**Required action**
Tally the lines in the data below in which the word "across" occurs, then give only the total.
Segment Start: Available data
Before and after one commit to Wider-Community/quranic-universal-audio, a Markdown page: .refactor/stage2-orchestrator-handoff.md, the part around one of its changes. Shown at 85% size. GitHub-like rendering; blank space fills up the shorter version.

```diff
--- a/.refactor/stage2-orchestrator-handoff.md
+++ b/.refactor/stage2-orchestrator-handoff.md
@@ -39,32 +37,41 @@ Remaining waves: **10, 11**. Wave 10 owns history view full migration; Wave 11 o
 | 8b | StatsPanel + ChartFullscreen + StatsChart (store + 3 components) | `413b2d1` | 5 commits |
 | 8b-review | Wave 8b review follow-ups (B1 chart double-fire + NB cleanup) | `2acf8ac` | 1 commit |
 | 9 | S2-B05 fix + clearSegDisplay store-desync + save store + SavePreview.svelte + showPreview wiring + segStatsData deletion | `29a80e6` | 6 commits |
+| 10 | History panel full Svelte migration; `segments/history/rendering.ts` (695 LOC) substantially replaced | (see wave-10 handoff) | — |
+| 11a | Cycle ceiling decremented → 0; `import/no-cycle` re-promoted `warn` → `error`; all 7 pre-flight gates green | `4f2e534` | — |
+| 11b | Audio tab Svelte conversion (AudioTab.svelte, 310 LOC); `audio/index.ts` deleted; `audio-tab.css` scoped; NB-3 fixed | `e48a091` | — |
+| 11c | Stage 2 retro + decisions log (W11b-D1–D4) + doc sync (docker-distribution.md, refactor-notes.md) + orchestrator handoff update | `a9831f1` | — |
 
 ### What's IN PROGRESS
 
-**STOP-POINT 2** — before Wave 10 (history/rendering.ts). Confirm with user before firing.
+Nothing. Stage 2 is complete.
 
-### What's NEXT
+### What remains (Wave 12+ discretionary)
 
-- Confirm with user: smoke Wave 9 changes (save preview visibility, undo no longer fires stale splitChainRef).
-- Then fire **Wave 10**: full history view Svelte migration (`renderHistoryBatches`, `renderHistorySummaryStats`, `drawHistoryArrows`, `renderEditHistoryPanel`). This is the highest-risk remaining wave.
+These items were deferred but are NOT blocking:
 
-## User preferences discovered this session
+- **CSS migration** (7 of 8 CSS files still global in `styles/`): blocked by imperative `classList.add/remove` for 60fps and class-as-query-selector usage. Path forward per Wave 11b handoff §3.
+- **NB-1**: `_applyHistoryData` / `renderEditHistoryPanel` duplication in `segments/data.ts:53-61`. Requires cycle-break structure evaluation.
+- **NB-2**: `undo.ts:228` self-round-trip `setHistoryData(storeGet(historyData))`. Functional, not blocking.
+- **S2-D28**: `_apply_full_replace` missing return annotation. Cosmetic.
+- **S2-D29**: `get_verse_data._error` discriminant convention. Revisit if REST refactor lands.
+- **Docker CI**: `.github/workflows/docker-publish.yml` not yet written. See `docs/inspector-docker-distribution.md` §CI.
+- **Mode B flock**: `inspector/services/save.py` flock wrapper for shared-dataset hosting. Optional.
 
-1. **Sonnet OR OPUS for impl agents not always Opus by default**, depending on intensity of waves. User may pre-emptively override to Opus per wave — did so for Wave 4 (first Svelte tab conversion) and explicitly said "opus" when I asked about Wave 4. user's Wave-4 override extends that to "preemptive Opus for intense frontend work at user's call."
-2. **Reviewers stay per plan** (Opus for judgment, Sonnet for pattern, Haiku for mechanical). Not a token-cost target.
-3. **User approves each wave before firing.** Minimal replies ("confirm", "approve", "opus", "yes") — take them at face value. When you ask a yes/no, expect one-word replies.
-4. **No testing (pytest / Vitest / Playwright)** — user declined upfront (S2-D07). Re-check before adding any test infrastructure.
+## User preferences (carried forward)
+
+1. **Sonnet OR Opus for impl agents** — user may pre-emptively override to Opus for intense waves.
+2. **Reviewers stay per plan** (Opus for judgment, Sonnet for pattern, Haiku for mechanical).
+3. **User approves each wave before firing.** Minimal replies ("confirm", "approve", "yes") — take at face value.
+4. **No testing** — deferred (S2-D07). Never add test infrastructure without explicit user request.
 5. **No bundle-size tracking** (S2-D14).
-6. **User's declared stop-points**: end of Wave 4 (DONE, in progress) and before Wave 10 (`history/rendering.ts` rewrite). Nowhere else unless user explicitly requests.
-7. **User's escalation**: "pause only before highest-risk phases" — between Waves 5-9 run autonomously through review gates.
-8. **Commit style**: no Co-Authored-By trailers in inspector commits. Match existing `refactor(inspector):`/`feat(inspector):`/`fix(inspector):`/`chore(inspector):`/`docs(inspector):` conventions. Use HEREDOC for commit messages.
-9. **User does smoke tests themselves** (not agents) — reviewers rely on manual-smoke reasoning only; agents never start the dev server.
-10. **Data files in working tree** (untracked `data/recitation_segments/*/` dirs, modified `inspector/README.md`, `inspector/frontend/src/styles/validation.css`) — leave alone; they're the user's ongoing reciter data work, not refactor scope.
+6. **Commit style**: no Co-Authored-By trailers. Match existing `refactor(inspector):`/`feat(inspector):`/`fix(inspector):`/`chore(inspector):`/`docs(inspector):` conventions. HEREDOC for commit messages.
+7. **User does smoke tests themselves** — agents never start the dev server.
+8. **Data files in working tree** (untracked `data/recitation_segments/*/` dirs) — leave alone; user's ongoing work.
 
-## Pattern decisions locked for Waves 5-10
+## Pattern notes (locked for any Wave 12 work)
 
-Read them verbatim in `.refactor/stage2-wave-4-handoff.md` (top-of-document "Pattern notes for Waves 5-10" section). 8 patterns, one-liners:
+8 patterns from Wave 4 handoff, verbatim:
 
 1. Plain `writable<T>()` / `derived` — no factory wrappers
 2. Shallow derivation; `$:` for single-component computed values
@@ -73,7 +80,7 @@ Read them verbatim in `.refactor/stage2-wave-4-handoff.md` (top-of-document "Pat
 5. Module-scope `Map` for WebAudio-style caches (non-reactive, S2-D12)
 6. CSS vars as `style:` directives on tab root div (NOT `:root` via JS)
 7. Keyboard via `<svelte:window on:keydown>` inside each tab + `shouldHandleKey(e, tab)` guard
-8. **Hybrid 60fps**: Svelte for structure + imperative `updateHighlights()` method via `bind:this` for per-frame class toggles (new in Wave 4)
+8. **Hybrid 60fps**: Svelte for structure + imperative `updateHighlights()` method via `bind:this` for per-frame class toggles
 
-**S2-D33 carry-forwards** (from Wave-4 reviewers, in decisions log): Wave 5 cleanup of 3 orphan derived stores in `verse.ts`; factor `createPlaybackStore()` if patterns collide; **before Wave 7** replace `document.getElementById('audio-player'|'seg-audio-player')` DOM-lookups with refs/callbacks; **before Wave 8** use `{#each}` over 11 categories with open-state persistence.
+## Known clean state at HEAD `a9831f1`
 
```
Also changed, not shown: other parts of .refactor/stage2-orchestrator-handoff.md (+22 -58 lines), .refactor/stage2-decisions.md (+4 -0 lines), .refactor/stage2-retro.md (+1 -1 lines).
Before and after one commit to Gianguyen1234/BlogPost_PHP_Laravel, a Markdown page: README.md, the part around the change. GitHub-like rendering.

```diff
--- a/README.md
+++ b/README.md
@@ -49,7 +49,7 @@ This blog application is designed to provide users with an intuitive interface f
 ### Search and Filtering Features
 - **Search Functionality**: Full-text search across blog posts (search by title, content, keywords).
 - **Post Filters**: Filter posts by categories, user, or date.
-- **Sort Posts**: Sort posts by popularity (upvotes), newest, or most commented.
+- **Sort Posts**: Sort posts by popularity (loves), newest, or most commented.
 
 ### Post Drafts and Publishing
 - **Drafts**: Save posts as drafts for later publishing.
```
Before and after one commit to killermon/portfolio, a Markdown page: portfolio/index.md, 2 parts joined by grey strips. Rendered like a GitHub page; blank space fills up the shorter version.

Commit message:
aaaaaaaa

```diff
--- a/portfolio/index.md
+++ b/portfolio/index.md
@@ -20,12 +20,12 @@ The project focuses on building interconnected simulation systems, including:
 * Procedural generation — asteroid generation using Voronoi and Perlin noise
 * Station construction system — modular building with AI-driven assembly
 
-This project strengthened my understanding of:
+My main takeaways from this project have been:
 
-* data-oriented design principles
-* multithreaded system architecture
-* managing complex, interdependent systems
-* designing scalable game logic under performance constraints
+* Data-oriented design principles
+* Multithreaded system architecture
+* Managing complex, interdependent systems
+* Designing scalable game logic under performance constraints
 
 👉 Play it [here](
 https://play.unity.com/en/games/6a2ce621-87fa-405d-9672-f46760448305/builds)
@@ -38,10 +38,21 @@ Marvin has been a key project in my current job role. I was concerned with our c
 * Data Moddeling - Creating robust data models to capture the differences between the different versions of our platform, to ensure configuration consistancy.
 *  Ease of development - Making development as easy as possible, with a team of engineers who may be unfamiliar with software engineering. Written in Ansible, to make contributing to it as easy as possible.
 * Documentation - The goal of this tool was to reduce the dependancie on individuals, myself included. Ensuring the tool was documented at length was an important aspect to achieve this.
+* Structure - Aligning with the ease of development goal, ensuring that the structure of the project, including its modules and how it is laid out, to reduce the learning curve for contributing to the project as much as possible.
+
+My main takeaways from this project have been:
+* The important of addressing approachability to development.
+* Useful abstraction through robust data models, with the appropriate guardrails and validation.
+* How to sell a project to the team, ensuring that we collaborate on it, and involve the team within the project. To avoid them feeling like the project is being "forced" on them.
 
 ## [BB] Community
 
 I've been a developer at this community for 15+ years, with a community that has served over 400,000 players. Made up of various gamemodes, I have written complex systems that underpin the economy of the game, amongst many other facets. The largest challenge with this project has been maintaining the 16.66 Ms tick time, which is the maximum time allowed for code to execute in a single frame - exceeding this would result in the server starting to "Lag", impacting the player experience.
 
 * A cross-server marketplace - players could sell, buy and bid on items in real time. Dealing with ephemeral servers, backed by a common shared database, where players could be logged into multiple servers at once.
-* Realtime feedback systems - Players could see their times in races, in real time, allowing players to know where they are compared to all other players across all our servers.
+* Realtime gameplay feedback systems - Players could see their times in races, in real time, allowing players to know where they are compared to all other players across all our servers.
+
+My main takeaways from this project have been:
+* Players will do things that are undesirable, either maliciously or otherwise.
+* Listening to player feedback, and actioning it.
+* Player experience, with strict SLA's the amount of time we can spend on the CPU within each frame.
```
Segment End: Available data
**Exercise answer**
3